1. Distance oneself from a point of view.
2. Love your subjects.
3. Film events, scenes, sequences; avoid interviews, narration, a host.
4. Work with the best talent.
5. Make it experiential, film experience directly, unstaged, uncontrolled.
6.There is a connection between reality and truth. Remain faithful to both.
Complex ethical issues inherent in the direct cinema practice
Albert Maysles came to my attention after I Googled “Deleuze intercessors” and an article by Ilona Hongisto – “I’m Ready For My Close-Up Now”: Grey Gardens and the Presentation of Self – reminded me of the intimate style of documenting that occurred in his film Grey Gardens. When I first watched Grey Gardens, some years ago, I felt depressed; the representation of mother and daughter, Edith and Edie, held together in a chaotic, dysfunctional relationship, living in a dilapidated mansion in The Hamptons, New York, pretty much isolated from the rest of humanity, save a few visits from a gardener, grocery delivery driver, Jerry (who occupied a role I’m still not sure about), and the Maysles, felt static and sad. Ilona Hongisto’s article exists to argue against the negative feedback – the filmmakers were accused of taking advantage of Edith and Edie by showing them “in an inopportune light” (Hongisto 1) – and to present an argument for the “remarkable system of presenting a self the documentary offers” (Hongisto 1).
My view of Grey Gardens didn’t change when I watched it again – I found it hard to see any kind of transformation and this was apparent at the end when a recorded telephone conversation between Edie and one of the filmmakers is played over the credits; he tells her he met a fan of Grey Gardens who watched the film 120 times and Edie states, “you take care of yourself,” as if he had said nothing. He offered her something she said she desperately wanted – recognition as a performer – and she ignored it. Throughout the film Edie states how much she wants to get away from Grey Gardens and her mother, and she blames her mother for calling her back – this is actually played out in the film: every time Edie and the filmmakers are in a different room to Edith, Edith calls out for Edie to come to her – yet Edie always returns to her mother.

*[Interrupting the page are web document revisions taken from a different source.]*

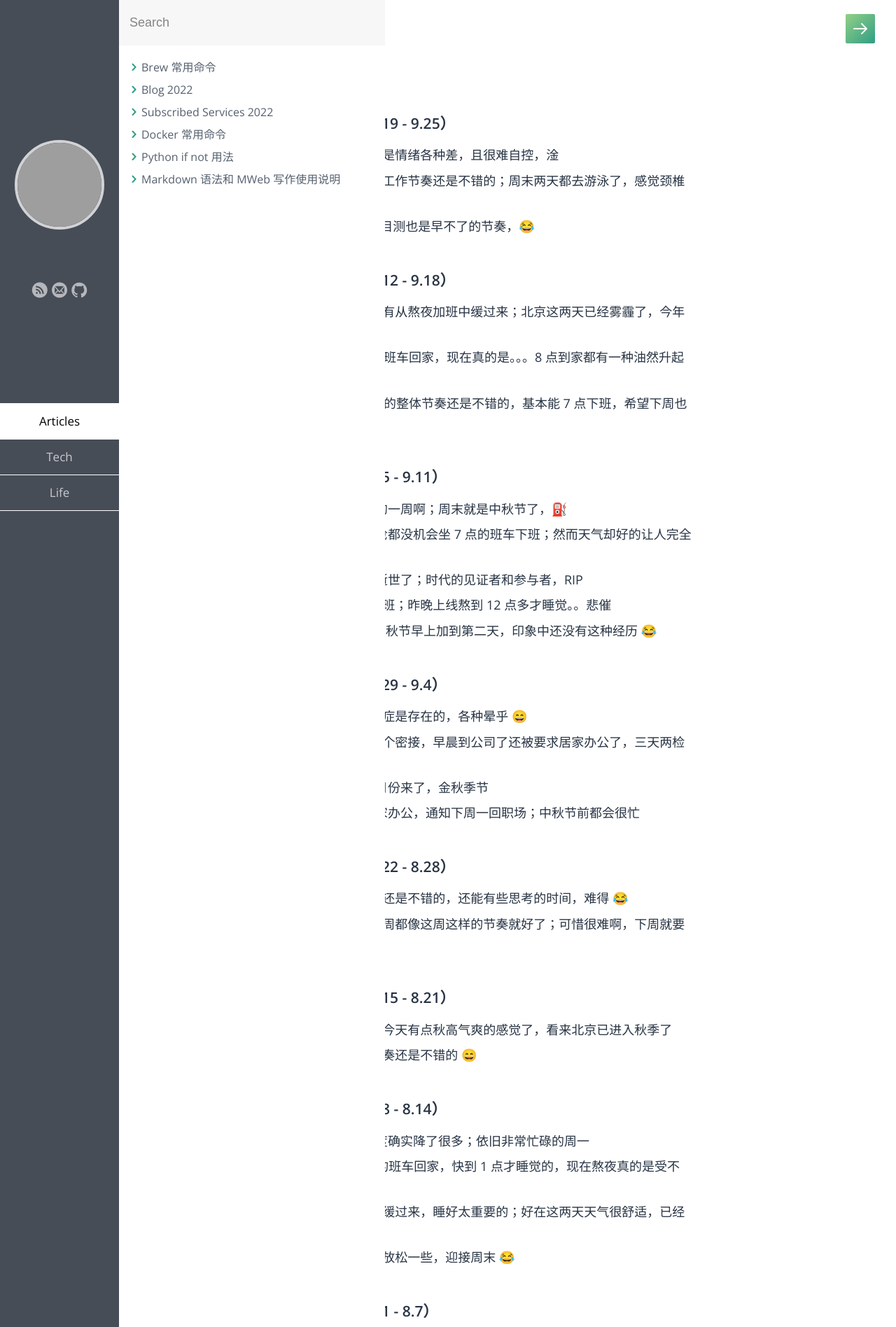
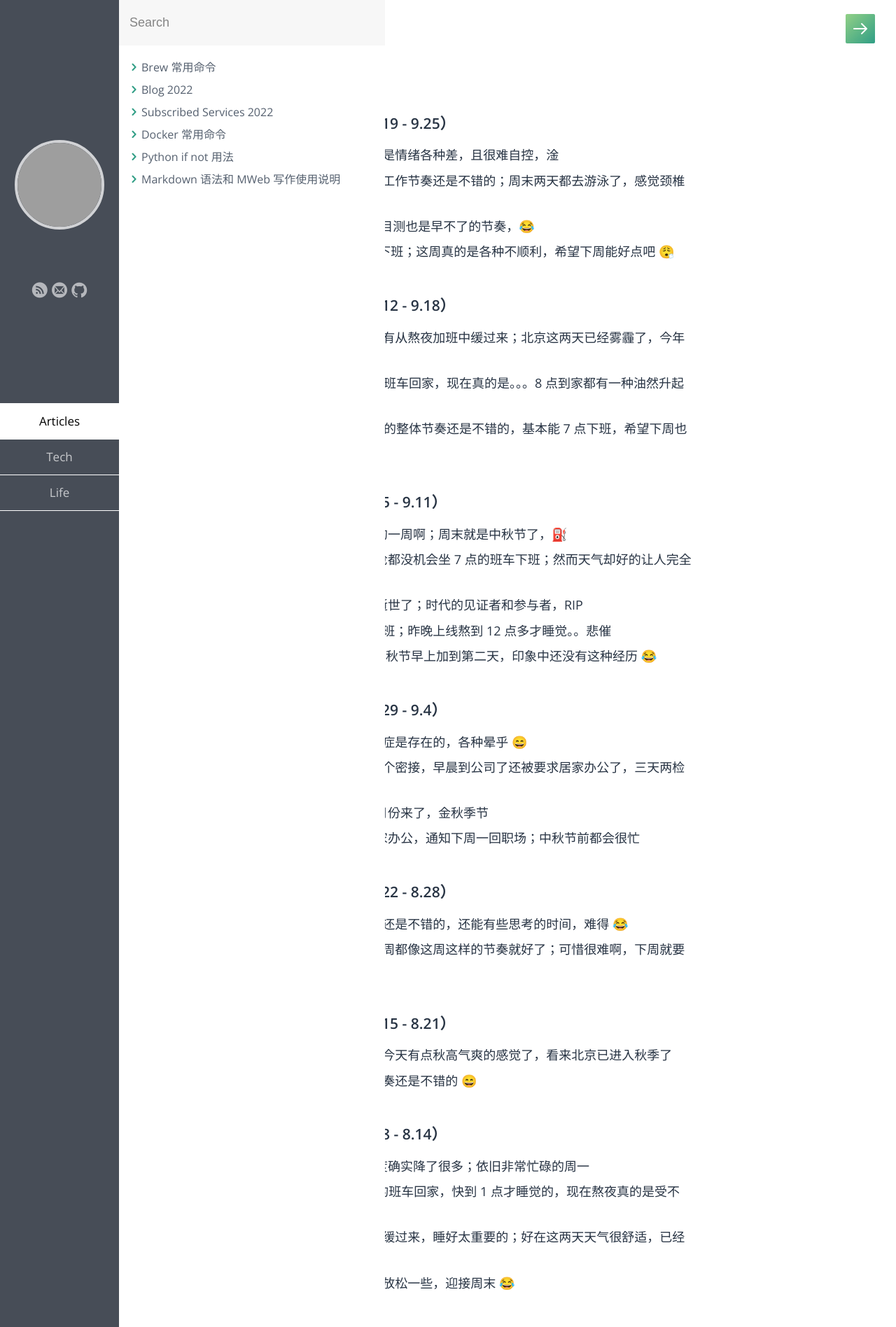
Before and after one commit to samxupeiran/samxupeiran.github.io, a Jekyll site: the page built from _posts/life/2022-05-06-my-blog.md, in a window 1280 px wide. Shown: the top 1896 px of the page at 70% size. Built offline with Jekyll 4.4.1, drawn with Linux system fonts in a browser that asks for light colours; some web fonts are replaced; some of the changed text lies outside the part shown; grey boxes are pictures that could not be loaded.

Commit message:
feat: add weekly blog 9.23

```diff
--- a/_posts/life/2022-05-06-my-blog.md
+++ b/_posts/life/2022-05-06-my-blog.md
@@ -10,6 +10,7 @@ tags: Blog
      - 9.19 今天周一，最近真的是情绪各种差，且很难自控，淦
      - 9.21 这周到目前为止整体工作节奏还是不错的；周末两天都去游泳了，感觉颈椎要好些。。也许是错觉 😄
      - 9.22 今天有 H5 的上线，目测也是早不了的节奏，😂
+     - 9.23 昨晚上线到 11 点才下班；这周真的是各种不顺利，希望下周能好点吧 😮‍💨
 - ### 2022 年 9 月 第 3 周（9.12 - 9.18）
      - 9.13 今天周二，感觉还没有从熬夜加班中缓过来；北京这两天已经雾霾了，今年有点早啊 😂
      - 9.14 昨天坐的晚上 7 点的班车回家，现在真的是。。。8 点到家都有一种油然升起的幸福感 😄
```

Edie’s actions and her words do not match. Both women play their roles in keeping the status quo and the filmmakers’ final intervention does not break through. Perhaps Edie’s stated desire of getting away, and her regret that she did not make it in show business, was conflicting with her desire to make sure her mother was looked after. I see two people trapped and going round in circles and I see the filmmakers colluding with them.
This brings me to question the role of the filmmaker and, especially, my role as filmmaker, with my experience in coaching, which is connected with transformation, if conditions are right for it. These questions arise for me:

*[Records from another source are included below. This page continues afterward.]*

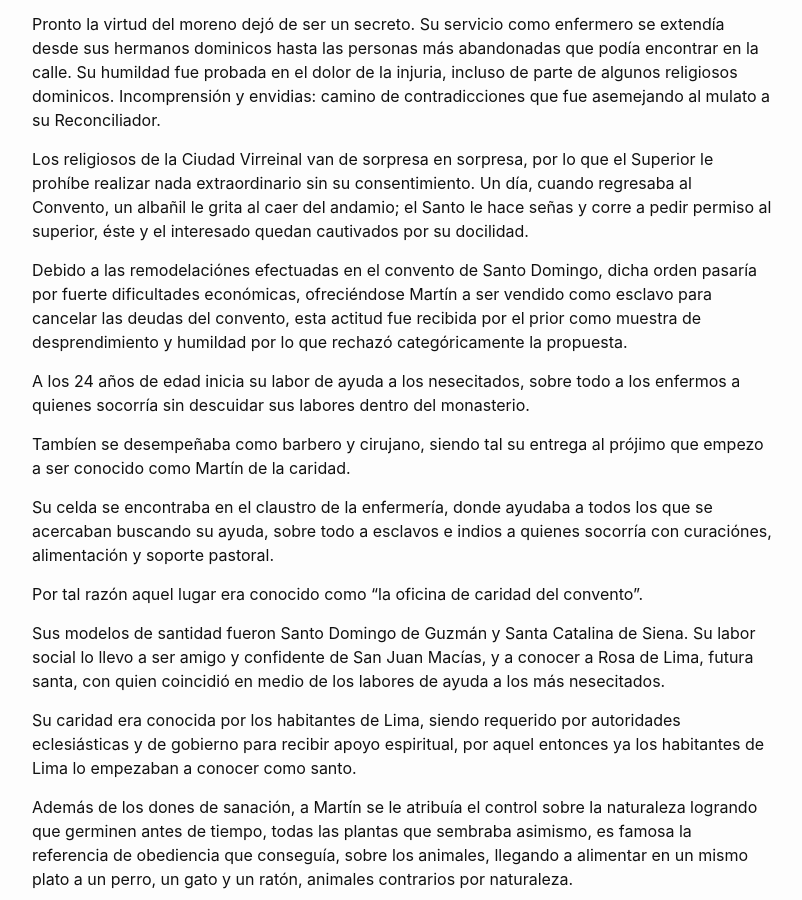
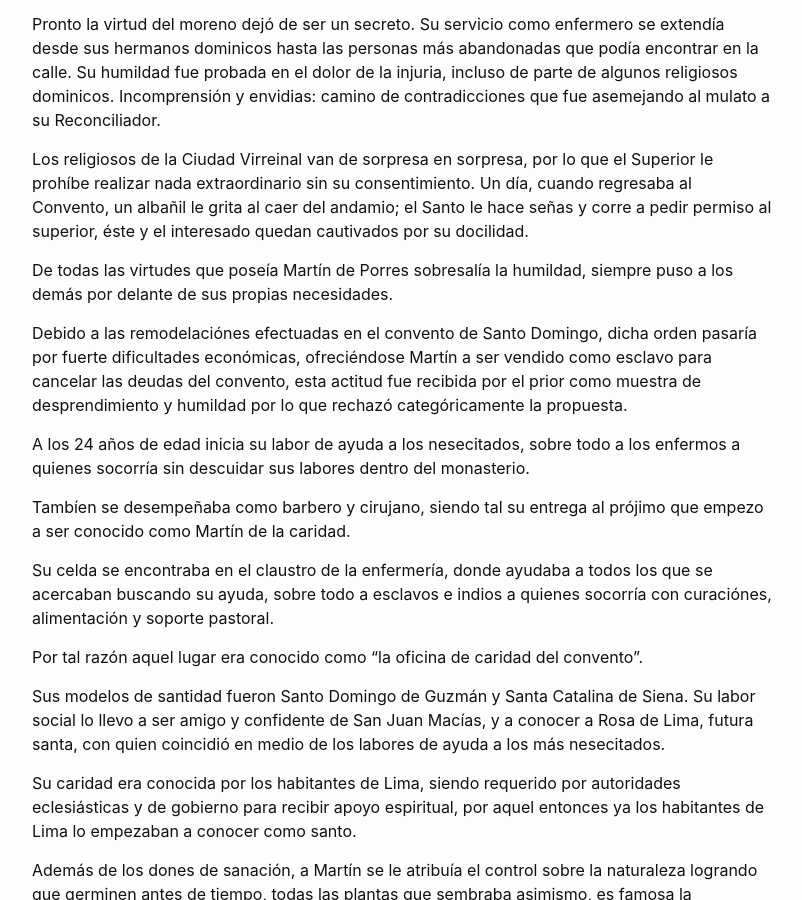
Before and after one commit to dylanmeca/dylanmeca.github.io, a Jekyll site: the page built from _posts/2021-08-10-La-vida-de-San-Martin-de-Porres.md, in a window 1280 px wide and 900 px high, scrolled down 2390 px. Shown: the whole window, without its empty margins (238-1040 px from the left). Built offline with Jekyll 4.4.1, drawn with Linux system fonts in a browser that asks for light colours; a script that is not in the unit is left out; comment, search, counter and statistics services are not loaded.

Commit message:
Update 2021-08-10-La-vida-de-San-Martin-de-Porres.md

```diff
--- a/_posts/2021-08-10-La-vida-de-San-Martin-de-Porres.md
+++ b/_posts/2021-08-10-La-vida-de-San-Martin-de-Porres.md
@@ -77,6 +77,8 @@ Pronto la virtud del moreno dejó de ser un secreto. Su servicio como enfermero
 
 Los religiosos de la Ciudad Virreinal van de sorpresa en sorpresa, por lo que el Superior le prohíbe realizar nada extraordinario sin su consentimiento. Un día, cuando regresaba al Convento, un albañil le grita al caer del andamio; el Santo le hace señas y corre a pedir permiso al superior, éste y el interesado quedan cautivados por su docilidad.
 
+De todas las virtudes que poseía Martín de Porres sobresalía la humildad, siempre puso a los demás por delante de sus propias necesidades.
+
 Debido a las remodelaciónes efectuadas en el convento de Santo Domingo, dicha orden pasaría por fuerte dificultades económicas, ofreciéndose Martín a ser vendido como esclavo para cancelar las deudas del convento, esta actitud fue recibida por el prior como muestra de desprendimiento y humildad por lo que rechazó categóricamente la propuesta.
 
 A los 24 años de edad inicia su labor de ayuda a los nesecitados, sobre todo a los enfermos a quienes socorría sin descuidar sus labores dentro del monasterio.
```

- What is the nature of my interventions?
- What is the agreement between the subject and me?
- What permissions do I have?
- What permissions would I like to have?

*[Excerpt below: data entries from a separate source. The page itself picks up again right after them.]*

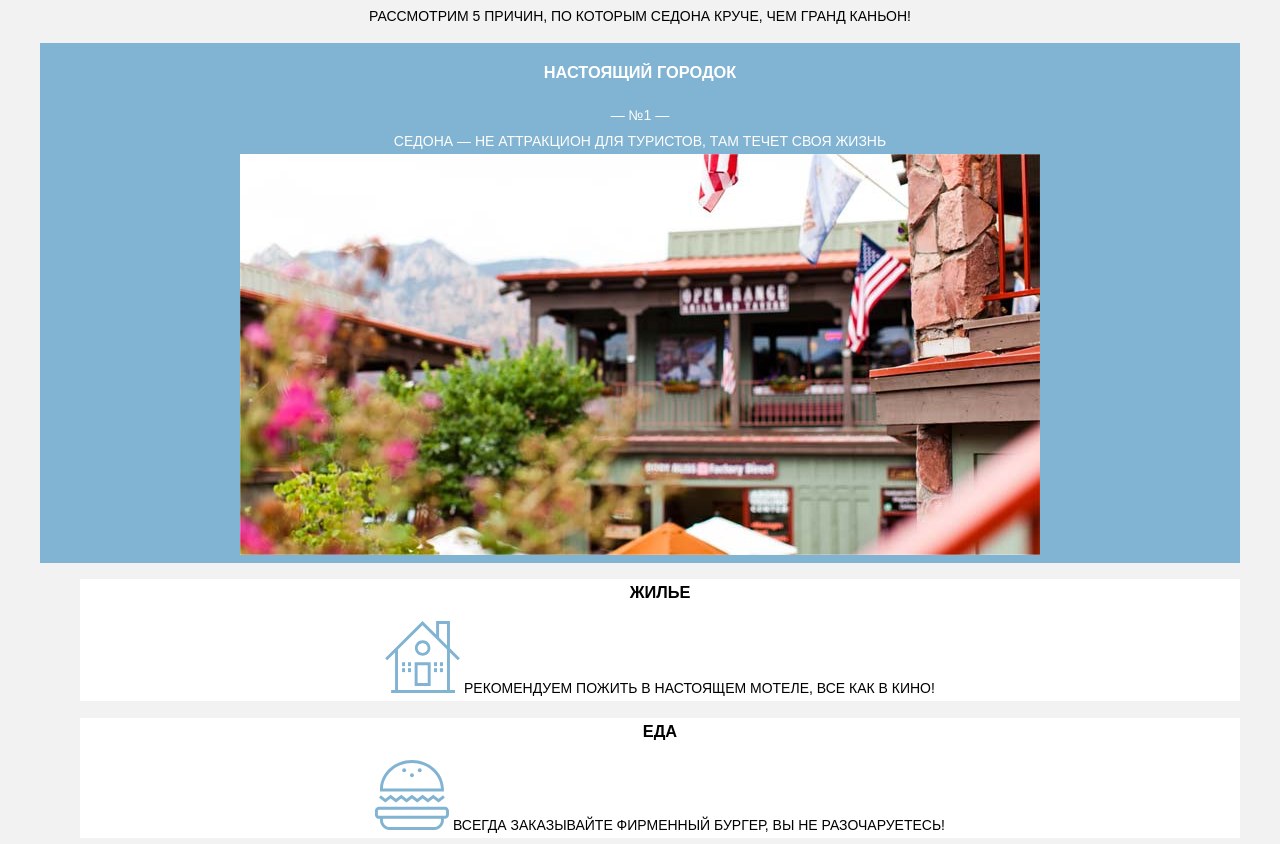
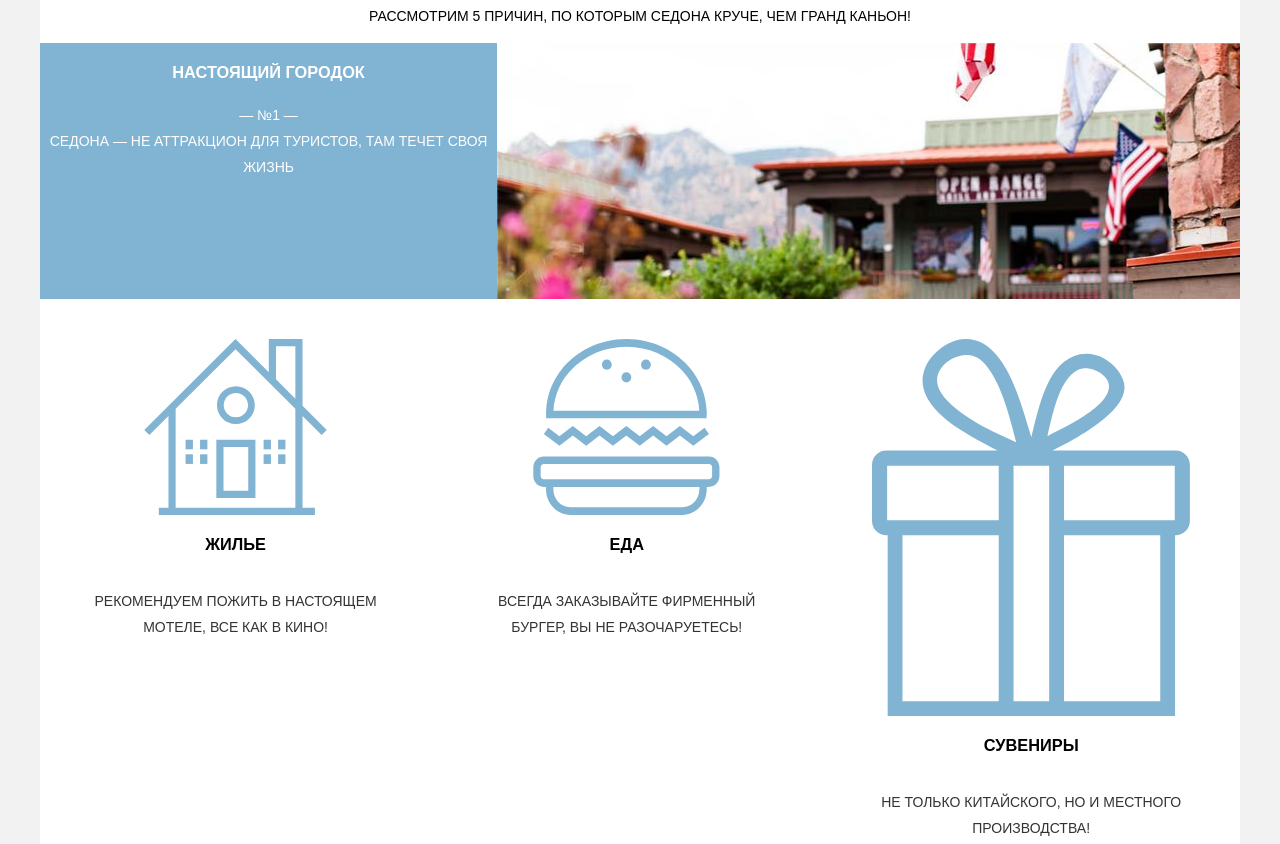
Before and after one commit to VasilyMamaev/beginner_project_sedona, a plain HTML site: page sedona/sedonaMain.html in a window 1280 px wide. Shown: the part 648-1492 px from the top of the page. Drawn offline with Linux system fonts and the light colour scheme.

Commit message:
начал разметку на флексах
в маине поменял порядок мелких элементов и оптимизировал картинки в features + разметил на флексах половину features

```diff
--- a/sedona/css/style.css
+++ b/sedona/css/style.css
@@ -23,6 +23,10 @@
     margin: 0 auto;
     }
 
+img {
+    height: auto;
+    max-height: 100%;
+}
 /* главная страница */
 .main-navigation {
     color: #000;
@@ -61,7 +65,7 @@
 
 .headline {
     background-color: #fff;
-    background-image: url(/img/headline-background.jpg);
+    background-image: url(/sedona/img/headline-background.jpg);
     text-align: center;
     width: 1200px;
     height: 510px;
@@ -88,6 +92,8 @@
     width: 1200px;
     margin: 0 auto;
     align-items: center;
+    background-color: #fff;
+
 }
 
 .first-features {
@@ -96,6 +102,16 @@
     order:1;
     margin: 0 auto;
     padding: 0;
+}
+
+.main-features-item .img-city{
+   background-image: url(/sedona/img/city-img.jpg);
+    width: 800px;
+}
+
+.main-features-item .img-canyon{
+   background-image: url(/sedona/img/canyon-img.jpg);
+    width: 800px;
 }
 
 .first-features li:nth-of-type(1) {
@@ -108,6 +124,7 @@
 
 .first-features li:nth-of-type(6) {
     order: 0;
+
 }
 
 .first-features,
@@ -117,10 +134,39 @@
 
 }
 
+.secondary-features {
+    display: flex;
+    padding: 0;
+    margin: 0;
+    width: 1200px;
+}
+
+.secondary-features .features-item {
+    display: flex;
+    flex-direction: column;
+    width: 100%;
+    padding: 40px 50px;
+}
+
+.secondary-features .features-item p {
+    color: #333333;
+}
+
+
 .first-features li:nth-of-type(1),
 .first-features li:nth-of-type(2) {
     background-color: #81b3d2;
     color: #fff;
+    display: flex;
+    box-sizing:border-box;
+    height: 256px;
+    width: 1200px;
+}
+
+.first-features li:nth-of-type(3),
+.first-features li:nth-of-type(4),
+.first-features li:nth-of-type(5) {
+    background-color: #eeeeee;
 }
 
 
@@ -224,7 +270,7 @@
 
 .search-container {
     background-color: #fff;
-    background-image: url(filter-background.jpg);
+    background-image: url(/sedona/img/filter-background.jpg);
     width: 1200px;
     margin: 0 auto;
     color: #fff;
--- a/sedona/sedonaMain.html
+++ b/sedona/sedonaMain.html
@@ -31,14 +31,21 @@
         <section class="features">
 
             <h2>Седона — небольшой городок в Аризоне, заслуживающий большего!</h2>
+            <p>Рассмотрим 5 причин, по которым Седона круче, чем гранд каньон!</p>
             <ol class="first-features">
 
-                <p>Рассмотрим 5 причин, по которым Седона круче, чем гранд каньон!</p>
+
                 <li class="main-features-item">
-                    <h3>НАСТОЯЩИЙ ГОРОДОК</h3> — №1 — <br> СЕДОНА — НЕ АТТРАКЦИОН ДЛЯ ТУРИСТОВ, ТАМ ТЕЧЕТ СВОЯ ЖИЗНЬ <img src="img/city-img.jpg">
+                    <div>
+                        <h3>НАСТОЯЩИЙ ГОРОДОК</h3> — №1 — <br> СЕДОНА — НЕ АТТРАКЦИОН ДЛЯ ТУРИСТОВ, ТАМ ТЕЧЕТ СВОЯ ЖИЗНЬ
+                    </div>
+                    <div class="img-city"></div>
                 </li>
                 <li class="main-features-item">
-                    <h3>ТАМ ЕСТЬ МОСТ ДЬЯВОЛА</h3> — №2 — <br> ДА, ПО НЕМУ МОЖНО ПРОЙТИ! ЕСЛИ КОНЕЧНО ВЫ ОСМЕЛИТЕСЬ <img src="img/canyon-img.jpg">
+                    <div>
+                        <h3>ТАМ ЕСТЬ МОСТ ДЬЯВОЛА</h3> — №2 — <br> ДА, ПО НЕМУ МОЖНО ПРОЙТИ! ЕСЛИ КОНЕЧНО ВЫ ОСМЕЛИТЕСЬ
+                    </div>
+                    <div class="img-canyon"></div>
                 </li>
                 <li class="main-features-item">
                     <h3>НЕБОЛЬШАЯ ПЛОЩАДЬ</h3> — №3 — <br> ВСЕ ДОСТОПРИМЕЧАТЕЛЬНОСТИ НАХОДЯТСЯ ОЧЕНЬ БЛИЗКО
@@ -52,13 +59,19 @@
                 <li>
                     <ul class="secondary-features">
                         <li class="features-item">
-                            <h3>ЖИЛЬЕ</h3> <img src="img/icon-1.svg"> РЕКОМЕНДУЕМ ПОЖИТЬ В НАСТОЯЩЕМ МОТЕЛЕ, ВСЕ КАК В КИНО!
+                            <img src="img/icon-1.svg">
+                            <h3>ЖИЛЬЕ</h3>
+                            <p>РЕКОМЕНДУЕМ ПОЖИТЬ В НАСТОЯЩЕМ МОТЕЛЕ, ВСЕ КАК В КИНО!</p>
                         </li>
                         <li class="features-item">
-                            <h3>ЕДА</h3> <img src="img/icon-2.svg"> ВСЕГДА ЗАКАЗЫВАЙТЕ ФИРМЕННЫЙ БУРГЕР, ВЫ НЕ РАЗОЧАРУЕТЕСЬ!
+                            <img src="img/icon-2.svg">
+                            <h3>ЕДА</h3>
+                            <p>ВСЕГДА ЗАКАЗЫВАЙТЕ ФИРМЕННЫЙ БУРГЕР, ВЫ НЕ РАЗОЧАРУЕТЕСЬ!</p>
                         </li>
                         <li class="features-item">
-                            <h3>СУВЕНИРЫ</h3> <img src="img/icon-3.svg"> НЕ ТОЛЬКО КИТАЙСКОГО, НО И МЕСТНОГО ПРОИЗВОДСТВА!
+                            <img src="img/icon-3.svg">
+                            <h3>СУВЕНИРЫ</h3>
+                            <p>НЕ ТОЛЬКО КИТАЙСКОГО, НО И МЕСТНОГО ПРОИЗВОДСТВА!</p>
                         </li>
                     </ul>
                 </li>
```
Also changed, not shown: sedona/img/filter-background.jpg (renamed from sedona/css/filter-background.jpg).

- Where is it okay to go?
My purpose as filmmaker is to present an honest portrait of what is there; it’s also to make a film that people want to watch. I want people to be impressed by the films I make – I’d like the impressions to be long-lasting and encourage thought – new thought; different ways of thinking about things. With an agreed agenda with the subject, what do I show? By agreeing an agenda, am I colluding with the subject? Instead of colluding with someone who says, “I don’t want to go there”, isn’t my responsibility to ask what is it about that that makes them not want to go there? What are they afraid of? What might they gain by going there? What might they lose by going there?